In the previous studies, persistent Na+ current (INap), which is activated at ≈−60 mV was shown to account for the slow regenerative depolarization triggering spontaneous bursting in the immature CA3 pyramidal neurons (Sipila et al., 2005, 2006). Because EGABA is close to the activation threshold of INap, we hypothesized that INap amplifies GABA-PSPs and contributes to the excitatory action of GABA. To test this hypothesis, we studied the effects of sodium channel blockers TTX and phenytoin on GABA-PSPs. Because blockade of sodium channels causes presynaptic inhibition, we examined simulated GABA-PSPs (simGABA-PSPs) evoked by injection of GABA-PSCs waveform, which was obtained in voltage-clamp recordings similar to the procedure previously described for glutamatergic synapses (Fricker and Miles, 2000). The amplitude of GABA-PSCs was adjusted in each neuron to evoke near-threshold responses.

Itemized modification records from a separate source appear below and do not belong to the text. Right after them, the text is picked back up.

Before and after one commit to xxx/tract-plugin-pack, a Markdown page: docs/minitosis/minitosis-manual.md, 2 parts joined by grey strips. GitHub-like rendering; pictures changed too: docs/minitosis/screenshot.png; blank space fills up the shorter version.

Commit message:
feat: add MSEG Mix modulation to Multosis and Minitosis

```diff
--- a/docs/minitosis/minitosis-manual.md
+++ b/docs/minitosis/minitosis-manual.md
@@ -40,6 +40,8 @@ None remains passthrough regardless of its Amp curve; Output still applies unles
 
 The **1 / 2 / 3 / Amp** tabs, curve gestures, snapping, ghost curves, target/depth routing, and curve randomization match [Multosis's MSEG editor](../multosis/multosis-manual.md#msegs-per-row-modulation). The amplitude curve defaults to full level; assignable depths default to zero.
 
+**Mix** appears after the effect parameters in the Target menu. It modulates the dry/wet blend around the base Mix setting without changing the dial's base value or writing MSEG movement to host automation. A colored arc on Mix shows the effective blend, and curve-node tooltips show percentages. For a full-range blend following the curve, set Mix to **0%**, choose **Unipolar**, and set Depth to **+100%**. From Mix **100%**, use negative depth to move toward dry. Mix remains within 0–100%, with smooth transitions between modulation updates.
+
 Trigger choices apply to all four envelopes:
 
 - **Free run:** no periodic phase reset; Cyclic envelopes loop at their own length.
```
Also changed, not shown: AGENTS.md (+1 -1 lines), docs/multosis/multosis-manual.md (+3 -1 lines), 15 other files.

The experiments were performed in the presence of the GABA and glutamate receptor antagonists to suppress ongoing synaptic activity. As illustrated by Figure 6, simulated GABA responses were amplified and prolonged by voltage-gated conductance, and triggered APs with long and variable delays similarly to synaptic GABA-PSPs with a mean AP delay of 69 ± 4 ms and standard deviation of 10 ± 1 ms (n = 20). Application of voltage-gated sodium channels blocker TTX (1 μM) not only inhibited APs evoked by simGABA-PSPs but also suppressed the amplification of simGABA-PSPs by subthreshold voltage-gated conductance (Figure 7A). Integral response calculated as a surface of simGABA-PSPs was reduced by TTX from 4851 ± 591 μVs (calculated for selected simGABA-PSPs which did not evoke APs) to 3536 ± 574 μVs, that is to 70 ± 5% of the control values (n = 6; P = 0.004). TTX also reduced the half-width of simGABA-PSPs from 132 ± 15 to 110 ± 11 ms, that is to 85 ± 5% of the control values (n = 6; P = 0.0003). Antiepileptic drug phenytoin (200 μM) that preferentially blocks repeated Na+ cannel openings and INap (Kuo and Bean, 1994; Segal and Douglas, 1997) also blocked amplification of simGABA-PSPs, reducing the integral response to 70 ± 5% (from 7585 ± 549 to 5239 ± 555 μVs; n = 3; P = 0.005) and the half-width from 182 ± 10 to 146 ± 2 ms; n = 3; P = 0.003; Figure 7B). Phenytoin completely suppressed APs evoked by simGABA-PSPs. Phenytoin also inhibited APs triggered by synaptically evoked GABA-PSPs (n = 4, Figure 7C). However, phenytoin also increased the number of failures of the synaptically evoked responses suggesting an additional presynaptic effect. Taken together, these results indicate that INap participates in the amplification of depolarizing subthreshold GABA-PSPs and that this amplification is involved in excitatory action of GABA in immature CA3 pyramidal neurons. It should be noted that simGABA-PSPs under standard current-clamp conditions may differ from natural responses as DFGABA decreases during depolarizing GABA-PSPs; this should result in an acquisition of a “plateau” shape of the response and favor the role of near-threshold activated conductances. Use of dynamic clamp would be useful to address these questions in future studies.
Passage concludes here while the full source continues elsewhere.